Thank you so much, Catherine! You and Gavin are the topic of an upcoming blog of mine because of the incredible, awesome experience you provided Jocelyn and me this last weekend. Our desire to do something out of the ordinary for you two started with the extraordinary way you guys took care of us! Stay tuned!
Isn’t it wonderful how the universe works..yesterday morning I scribbled down on my post-it. What is Loyalty? I searched the library yesterday evening for some tools and insight, couldn’t get any on the specific nature of ‘Relationship Loyalty’, but I think that some of the same needs apply, no matter what the situation. I admire you so much and you have great insight and advice. Blesses, Wellness & Light.

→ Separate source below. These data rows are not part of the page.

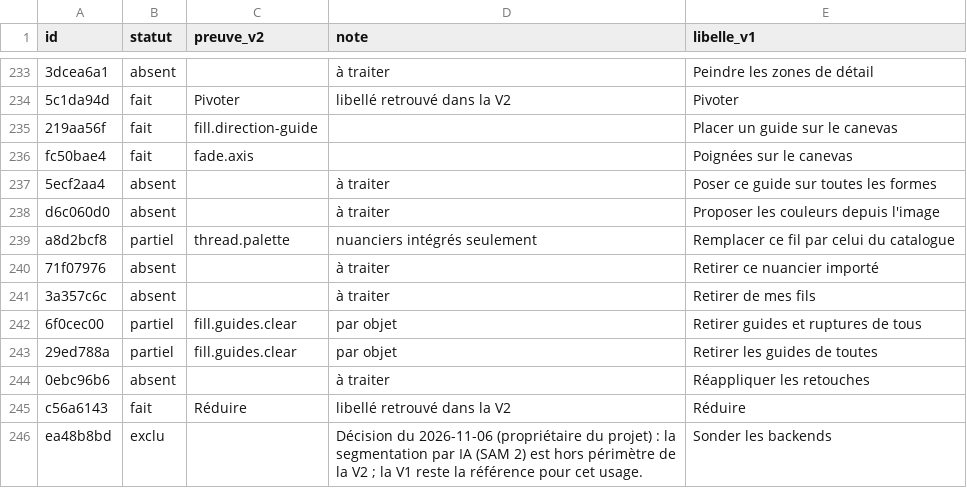
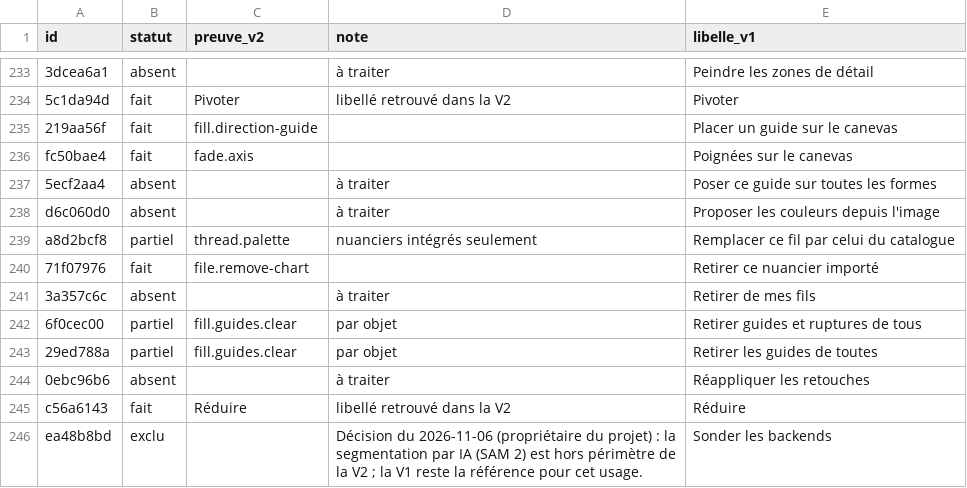
Before and after one commit to ElZacho200a/OpenStitch, a CSV file: docs/desktop-v2/parite-v1/correspondances.csv, drawn as a sheet; only a part is shown, gaps mark what is left out; the diff covers the shown part only.

```diff
--- a/docs/desktop-v2/parite-v1/correspondances.csv
+++ b/docs/desktop-v2/parite-v1/correspondances.csv
@@ -239,3 +239,3 @@ d6c060d0,absent,,à traiter,Proposer les couleurs depuis l'image
 a8d2bcf8,partiel,thread.palette,nuanciers intégrés seulement,Remplacer ce fil par celui du catalogue
-71f07976,absent,,à traiter,Retirer ce nuancier importé
+71f07976,fait,file.remove-chart,,Retirer ce nuancier importé
 3a357c6c,absent,,à traiter,Retirer de mes fils
```
Also changed, not shown: 15 edited cells elsewhere in this file, 9 other files.
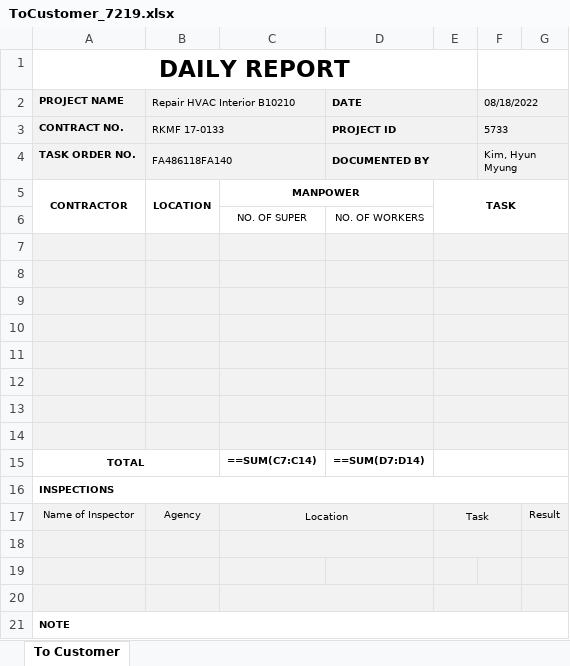
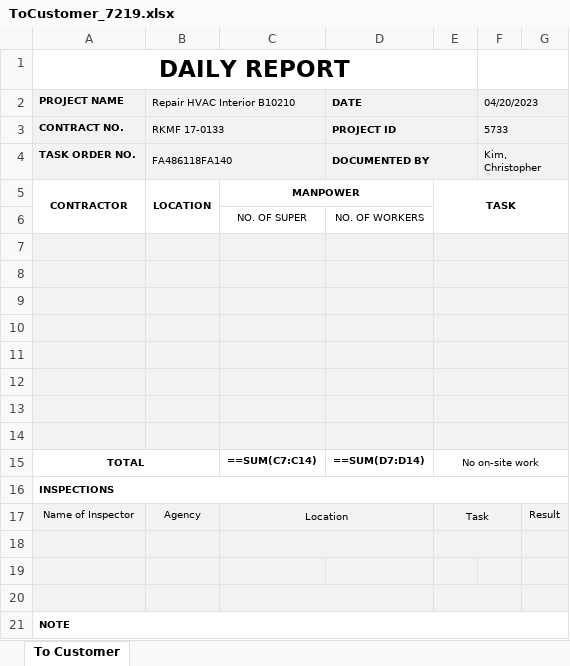
Before and after one commit to Exbon/exbon-daily-report, an Excel workbook: public/record/ToCustomer_7219.xlsx, sheet To Customer, drawn as a sheet; values as stored, in another font and other column widths than the file's, no borders; formulas without a stored value are shown as written; charts and pictures not drawn; the diff names each change by its address in the sheet, - before the commit and + after, or states it on an @@ line.

```diff
--- a/public/record/ToCustomer_7219.xlsx (sheet To Customer)
+++ b/public/record/ToCustomer_7219.xlsx (sheet To Customer)
-F2: 08/18/2022
+F2: 04/20/2023
-F4 (04/20/2023): Kim, Hyun Myung
+F4 (04/20/2023): Kim, Christopher
-E15: (empty)
+E15: No on-site work
```
Also changed, not shown: public/record/ToCustomer_5023.xlsx, public/record/ToCustomer_7677.xlsx, 5 other files.
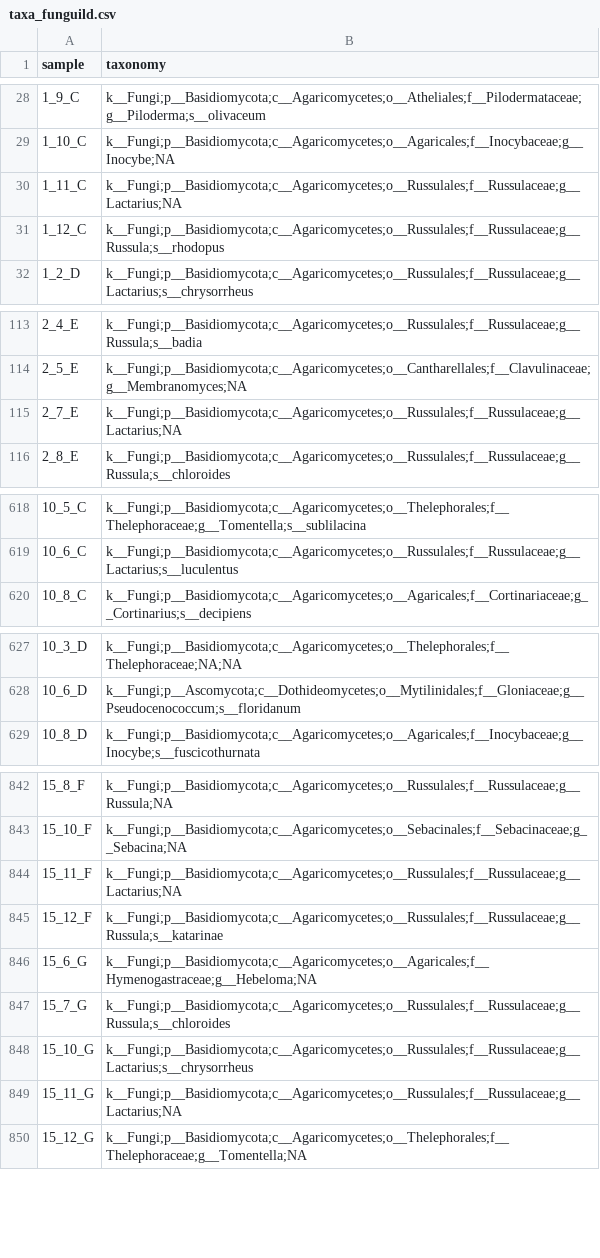
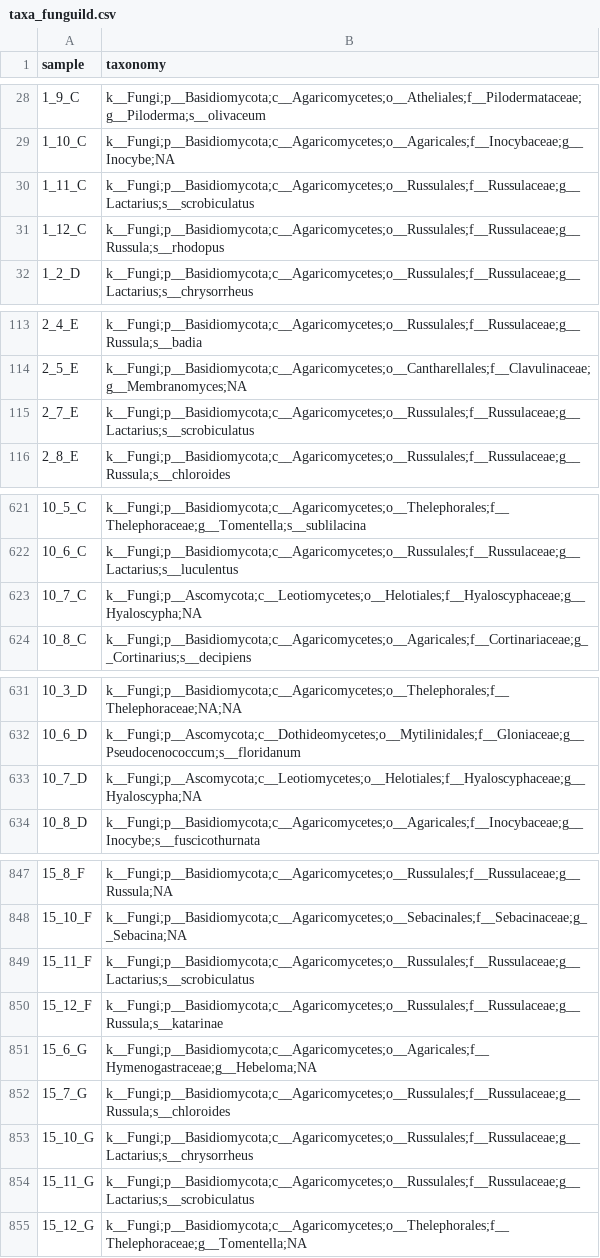
Before and after one commit to gaberunte/mbh, a CSV file: data/sanger_data/oct_2024/taxa_funguild.csv, drawn as a sheet; only a part is shown, gaps mark what is left out; the diff covers the shown part only.

```diff
--- a/data/sanger_data/oct_2024/taxa_funguild.csv
+++ b/data/sanger_data/oct_2024/taxa_funguild.csv
@@ -29,3 +29,3 @@ sample,taxonomy
 1_10_C,k__Fungi;p__Basidiomycota;c__Agaricomycetes;o__Agaricales;f__Inocybaceae;g__Inocybe;NA
-1_11_C,k__Fungi;p__Basidiomycota;c__Agaricomycetes;o__Russulales;f__Russulaceae;g__Lactarius;NA
+1_11_C,k__Fungi;p__Basidiomycota;c__Agaricomycetes;o__Russulales;f__Russulaceae;g__Lactarius;s__scrobiculatus
 1_12_C,k__Fungi;p__Basidiomycota;c__Agaricomycetes;o__Russulales;f__Russulaceae;g__Russula;s__rhodopus
@@ -114,3 +114,3 @@ sample,taxonomy
 2_5_E,k__Fungi;p__Basidiomycota;c__Agaricomycetes;o__Cantharellales;f__Clavulinaceae;g__Membranomyces;NA
-2_7_E,k__Fungi;p__Basidiomycota;c__Agaricomycetes;o__Russulales;f__Russulaceae;g__Lactarius;NA
+2_7_E,k__Fungi;p__Basidiomycota;c__Agaricomycetes;o__Russulales;f__Russulaceae;g__Lactarius;s__scrobiculatus
 2_8_E,k__Fungi;p__Basidiomycota;c__Agaricomycetes;o__Russulales;f__Russulaceae;g__Russula;s__chloroides
@@ -619,2 +622,3 @@ sample,taxonomy
 10_6_C,k__Fungi;p__Basidiomycota;c__Agaricomycetes;o__Russulales;f__Russulaceae;g__Lactarius;s__luculentus
+10_7_C,k__Fungi;p__Ascomycota;c__Leotiomycetes;o__Helotiales;f__Hyaloscyphaceae;g__Hyaloscypha;NA
 10_8_C,k__Fungi;p__Basidiomycota;c__Agaricomycetes;o__Agaricales;f__Cortinariaceae;g__Cortinarius;s__decipiens
@@ -628,2 +632,3 @@ sample,taxonomy
 10_6_D,k__Fungi;p__Ascomycota;c__Dothideomycetes;o__Mytilinidales;f__Gloniaceae;g__Pseudocenococcum;s__floridanum
+10_7_D,k__Fungi;p__Ascomycota;c__Leotiomycetes;o__Helotiales;f__Hyaloscyphaceae;g__Hyaloscypha;NA
 10_8_D,k__Fungi;p__Basidiomycota;c__Agaricomycetes;o__Agaricales;f__Inocybaceae;g__Inocybe;s__fuscicothurnata
@@ -843,3 +848,3 @@ sample,taxonomy
 15_10_F,k__Fungi;p__Basidiomycota;c__Agaricomycetes;o__Sebacinales;f__Sebacinaceae;g__Sebacina;NA
-15_11_F,k__Fungi;p__Basidiomycota;c__Agaricomycetes;o__Russulales;f__Russulaceae;g__Lactarius;NA
+15_11_F,k__Fungi;p__Basidiomycota;c__Agaricomycetes;o__Russulales;f__Russulaceae;g__Lactarius;s__scrobiculatus
 15_12_F,k__Fungi;p__Basidiomycota;c__Agaricomycetes;o__Russulales;f__Russulaceae;g__Russula;s__katarinae
@@ -848,3 +853,3 @@ sample,taxonomy
 15_10_G,k__Fungi;p__Basidiomycota;c__Agaricomycetes;o__Russulales;f__Russulaceae;g__Lactarius;s__chrysorrheus
-15_11_G,k__Fungi;p__Basidiomycota;c__Agaricomycetes;o__Russulales;f__Russulaceae;g__Lactarius;NA
+15_11_G,k__Fungi;p__Basidiomycota;c__Agaricomycetes;o__Russulales;f__Russulaceae;g__Lactarius;s__scrobiculatus
 15_12_G,k__Fungi;p__Basidiomycota;c__Agaricomycetes;o__Thelephorales;f__Thelephoraceae;g__Tomentella;NA
```
Also changed, not shown: 3 added rows and 16 edited cells elsewhere in this file, data/sanger_data/oct_2024/taxa_funguild.guilds.csv, data/sanger_data/oct_2024/unite_output.csv, 9 other files.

You’re right Nada: relationships loyalty is universal, regardless if the nature of the relationship is business or personal. My mother used to say, “It’s easy to be an angel when no one ruffles your wings!” Likewise, many people think they have a loyal relationship when in fact they have a relationship in which they are satisfied. LOYALTY endures hardships and challenges, and trying times actually strengthen the loyalty; SATISFACTION suffers when it meets hardships and challenges, and trying times kill satisfaction that ISN’T ROOTED IN LOYALTY!
I would recommend Scott for speaking. He helps you to learn something but adds some comedy to it. Well he is my step dad so of course I would recommend him but you should see him speak!